Multi-Core-Blog

In my last blog post, I illustrated a paradigm shift in chip technology and how node architecture must significantly change to support these trends. In this post, I will discuss a way to characterize applications for investigating approaches to moving forward into the world of multi- and many-core hybrid systems. When porting/optimizing an application to the new generation of hybrid multi-/many-core systems, one must identify enough parallelization to utilize two levels of parallelism on the node. Whether the node is an accelerated node or a many-core node, a significant amount of threading on the node is a requirement for good performance. The days of using messaging across all the cores on a node are over.
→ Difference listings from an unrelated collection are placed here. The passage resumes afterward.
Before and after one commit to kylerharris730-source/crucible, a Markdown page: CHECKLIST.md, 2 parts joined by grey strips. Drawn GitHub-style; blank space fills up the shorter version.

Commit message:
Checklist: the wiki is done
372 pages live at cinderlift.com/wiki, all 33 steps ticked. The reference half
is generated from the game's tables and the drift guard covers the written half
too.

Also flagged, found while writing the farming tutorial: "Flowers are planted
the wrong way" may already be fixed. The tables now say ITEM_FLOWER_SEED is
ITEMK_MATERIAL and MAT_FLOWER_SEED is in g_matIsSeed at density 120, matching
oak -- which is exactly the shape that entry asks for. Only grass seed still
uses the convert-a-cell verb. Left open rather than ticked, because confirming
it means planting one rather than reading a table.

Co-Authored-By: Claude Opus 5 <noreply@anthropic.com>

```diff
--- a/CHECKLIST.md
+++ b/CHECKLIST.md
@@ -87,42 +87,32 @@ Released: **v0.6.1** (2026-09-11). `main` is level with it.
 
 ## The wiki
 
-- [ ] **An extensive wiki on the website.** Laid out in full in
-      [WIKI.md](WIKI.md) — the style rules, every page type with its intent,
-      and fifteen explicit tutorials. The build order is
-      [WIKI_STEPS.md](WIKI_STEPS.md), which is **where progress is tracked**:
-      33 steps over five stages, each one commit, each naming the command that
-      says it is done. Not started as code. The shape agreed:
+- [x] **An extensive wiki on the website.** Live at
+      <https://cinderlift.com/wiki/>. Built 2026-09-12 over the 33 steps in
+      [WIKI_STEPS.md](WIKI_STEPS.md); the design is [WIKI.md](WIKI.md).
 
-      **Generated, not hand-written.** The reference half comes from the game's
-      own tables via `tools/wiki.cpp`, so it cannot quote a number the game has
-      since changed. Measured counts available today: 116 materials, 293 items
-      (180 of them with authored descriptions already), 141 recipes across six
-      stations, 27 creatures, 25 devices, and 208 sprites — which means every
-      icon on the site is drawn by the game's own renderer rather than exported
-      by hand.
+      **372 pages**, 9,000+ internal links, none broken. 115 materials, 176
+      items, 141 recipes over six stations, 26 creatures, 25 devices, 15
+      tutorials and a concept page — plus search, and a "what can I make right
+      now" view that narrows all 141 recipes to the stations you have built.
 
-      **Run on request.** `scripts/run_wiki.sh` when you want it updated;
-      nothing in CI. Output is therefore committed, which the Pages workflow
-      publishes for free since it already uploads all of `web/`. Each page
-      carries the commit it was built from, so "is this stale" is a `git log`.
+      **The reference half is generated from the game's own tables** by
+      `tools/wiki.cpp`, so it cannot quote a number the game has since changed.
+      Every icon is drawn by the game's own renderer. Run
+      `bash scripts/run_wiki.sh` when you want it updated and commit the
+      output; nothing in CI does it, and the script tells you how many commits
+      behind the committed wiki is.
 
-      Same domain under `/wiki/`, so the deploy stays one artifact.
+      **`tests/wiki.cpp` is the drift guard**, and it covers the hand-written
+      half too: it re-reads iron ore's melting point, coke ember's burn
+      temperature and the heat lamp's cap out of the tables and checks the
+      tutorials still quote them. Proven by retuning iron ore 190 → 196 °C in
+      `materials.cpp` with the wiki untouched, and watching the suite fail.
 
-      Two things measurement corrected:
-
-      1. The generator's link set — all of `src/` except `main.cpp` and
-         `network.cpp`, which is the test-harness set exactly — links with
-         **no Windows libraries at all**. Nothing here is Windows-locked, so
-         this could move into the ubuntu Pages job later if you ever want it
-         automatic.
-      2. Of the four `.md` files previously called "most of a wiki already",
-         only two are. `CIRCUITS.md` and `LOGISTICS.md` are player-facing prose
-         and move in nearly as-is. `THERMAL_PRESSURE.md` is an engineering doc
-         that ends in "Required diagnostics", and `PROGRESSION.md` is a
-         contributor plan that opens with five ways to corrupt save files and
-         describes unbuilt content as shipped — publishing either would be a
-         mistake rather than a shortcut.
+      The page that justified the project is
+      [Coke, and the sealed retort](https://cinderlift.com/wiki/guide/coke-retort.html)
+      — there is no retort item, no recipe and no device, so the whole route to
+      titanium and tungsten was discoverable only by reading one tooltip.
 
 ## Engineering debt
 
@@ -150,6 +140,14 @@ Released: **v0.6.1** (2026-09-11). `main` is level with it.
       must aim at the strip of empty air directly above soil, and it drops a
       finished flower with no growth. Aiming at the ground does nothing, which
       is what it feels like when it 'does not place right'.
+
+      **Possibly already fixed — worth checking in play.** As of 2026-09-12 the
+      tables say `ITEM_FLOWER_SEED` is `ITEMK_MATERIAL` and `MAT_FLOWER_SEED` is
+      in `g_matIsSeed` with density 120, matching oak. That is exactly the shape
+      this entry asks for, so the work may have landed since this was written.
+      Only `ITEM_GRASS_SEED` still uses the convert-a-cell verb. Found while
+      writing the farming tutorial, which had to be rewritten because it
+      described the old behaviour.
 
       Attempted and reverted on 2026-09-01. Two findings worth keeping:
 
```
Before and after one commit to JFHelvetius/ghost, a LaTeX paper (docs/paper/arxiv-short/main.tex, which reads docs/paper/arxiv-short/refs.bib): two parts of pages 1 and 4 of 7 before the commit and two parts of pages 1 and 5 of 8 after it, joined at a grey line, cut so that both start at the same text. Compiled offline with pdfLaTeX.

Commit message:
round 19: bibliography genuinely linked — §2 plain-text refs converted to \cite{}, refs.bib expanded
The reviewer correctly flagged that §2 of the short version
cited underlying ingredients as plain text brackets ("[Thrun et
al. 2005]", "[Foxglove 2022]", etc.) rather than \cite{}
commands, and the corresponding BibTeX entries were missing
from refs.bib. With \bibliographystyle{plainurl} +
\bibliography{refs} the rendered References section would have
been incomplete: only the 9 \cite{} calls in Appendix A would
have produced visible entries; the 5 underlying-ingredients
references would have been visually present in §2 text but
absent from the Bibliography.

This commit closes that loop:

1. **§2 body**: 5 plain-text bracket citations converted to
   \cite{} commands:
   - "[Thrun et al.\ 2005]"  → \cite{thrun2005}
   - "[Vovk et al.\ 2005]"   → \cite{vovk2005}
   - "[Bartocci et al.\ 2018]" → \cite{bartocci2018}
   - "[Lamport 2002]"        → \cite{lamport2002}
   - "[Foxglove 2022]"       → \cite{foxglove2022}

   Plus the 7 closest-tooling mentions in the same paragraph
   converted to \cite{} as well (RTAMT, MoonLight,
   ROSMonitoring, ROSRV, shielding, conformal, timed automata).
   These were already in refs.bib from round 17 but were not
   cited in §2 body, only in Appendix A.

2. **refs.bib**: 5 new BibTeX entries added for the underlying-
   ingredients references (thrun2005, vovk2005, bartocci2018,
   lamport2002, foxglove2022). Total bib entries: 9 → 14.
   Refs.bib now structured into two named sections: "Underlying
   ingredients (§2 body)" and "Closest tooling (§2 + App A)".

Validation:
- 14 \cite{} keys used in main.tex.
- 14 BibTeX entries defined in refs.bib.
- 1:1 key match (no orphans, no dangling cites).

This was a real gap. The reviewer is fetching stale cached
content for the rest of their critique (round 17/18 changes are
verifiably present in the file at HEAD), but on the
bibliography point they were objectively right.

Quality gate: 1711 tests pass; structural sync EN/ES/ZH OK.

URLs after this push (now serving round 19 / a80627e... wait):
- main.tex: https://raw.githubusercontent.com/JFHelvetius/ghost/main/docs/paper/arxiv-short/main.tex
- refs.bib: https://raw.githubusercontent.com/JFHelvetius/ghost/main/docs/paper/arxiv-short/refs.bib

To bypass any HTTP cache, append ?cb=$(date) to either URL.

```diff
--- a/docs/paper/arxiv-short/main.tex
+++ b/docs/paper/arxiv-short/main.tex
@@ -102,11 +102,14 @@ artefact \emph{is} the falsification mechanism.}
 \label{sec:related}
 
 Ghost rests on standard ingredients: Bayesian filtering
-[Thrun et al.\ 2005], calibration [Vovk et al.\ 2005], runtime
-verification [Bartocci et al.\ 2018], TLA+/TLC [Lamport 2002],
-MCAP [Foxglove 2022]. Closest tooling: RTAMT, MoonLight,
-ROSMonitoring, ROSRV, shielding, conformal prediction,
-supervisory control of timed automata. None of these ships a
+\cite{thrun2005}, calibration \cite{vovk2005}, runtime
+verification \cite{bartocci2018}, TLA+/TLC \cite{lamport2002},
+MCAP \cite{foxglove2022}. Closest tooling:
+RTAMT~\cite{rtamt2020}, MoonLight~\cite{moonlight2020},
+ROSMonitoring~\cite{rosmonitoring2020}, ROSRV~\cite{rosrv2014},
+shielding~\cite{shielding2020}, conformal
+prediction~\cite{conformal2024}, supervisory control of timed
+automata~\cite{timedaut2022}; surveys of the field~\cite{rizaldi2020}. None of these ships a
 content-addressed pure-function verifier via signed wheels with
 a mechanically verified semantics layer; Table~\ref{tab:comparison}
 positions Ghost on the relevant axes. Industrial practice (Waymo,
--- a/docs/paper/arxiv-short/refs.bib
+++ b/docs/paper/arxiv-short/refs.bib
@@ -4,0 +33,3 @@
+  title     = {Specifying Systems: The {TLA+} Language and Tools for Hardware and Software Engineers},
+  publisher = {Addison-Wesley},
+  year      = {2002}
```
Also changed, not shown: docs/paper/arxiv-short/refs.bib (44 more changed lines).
Additionally, the lower-level ... [ Read More ]

We put the bugs in … we take the bugs out!

Bugs

Many years ago I was leading a workshop on programming methods, and I can’t remember which language we were using at the time — it doesn’t matter — but we were covering numerous high level software development flows like spiral, V-model and waterfall. An astute engineer in the middle of the room raised his hand and interrupted the slide show discussion. “This is all nice, but at my company,” he said, “we have a simpler two-step process. We put the bugs in, and then we have to find them and take them back out!” The room erupted in laughter and nodding heads. It was a powerful and insightful summary, eloquently and humbly stated. It didn’t really matter what the programming method, model or language were; coders all need a method of ... [ Read More ]

Supercomputing Matters: SC14 in Retrospect

SC14-BLOG

SC14, the premier event in the HPC industry, has wound to a close in New Orleans. It’s interesting to look back and contemplate the validity of this year’s theme, “HPC Matters,” the success of the conference and the vitality of the industry. Our industry has seen the ebb and flow of the relevance of supercomputing, and the fortunes of Cray have often paralleled those of this event (or visa versa). This year was no exception and SC14 was a resounding success for Cray and for the industry. With more than  10,000 attendees and 356 exhibitors it was a full show and the work never stopped. As I walked the show floor — logging about 5 miles a day — I was struck by the number of Cray customers. They were everywhere, either with booths of their own ... [ Read More ]

Chapel at SC14: Making Big Easy

Chapel_SC14Blog

It’s been a big year for the Chapel team at Cray. In the past 12 months, we’ve doubled the size of our team, and with that expansion have been able to significantly accelerate the strides we’re taking. Here are a few notable accomplishments that occurred in 2014: Released two new versions of Chapel, the most recent of which, version 1.10, was made available on Oct. 2. Across these two releases, we’ve made significant performance improvements, enhanced our standard modules and I/O support, added initial support for Intel® Xeon® Phi Knights Corner (KNC) and continued refining the language’s productivity-oriented features. Held our first Chapel Implementers and Users Workshop (CHIUW) at IPDPS in May, highlighting work being done in ... [ Read More ]

Why Chapel? (Part 3)

Chapel_Blog

This article wraps up the series started in my previous two blog articles (here and here) with the goal of explaining why we are pursuing the development of the Chapel parallel programming language at Cray Inc. In those articles, I advocated for the pursuit of productive new languages like Chapel. In this article, I’ll cover reasons for developing a new language rather than extending an existing one. Why create a new language? Why not extend C, C++, Fortran, … ? People who ask this question are typically referring to one or more of the following perceived benefits. By extending a language you don’t have to reinvent the wheel and can build on what’s come before.  While this is true, conventional languages also tend to carry baggage that ... [ Read More ]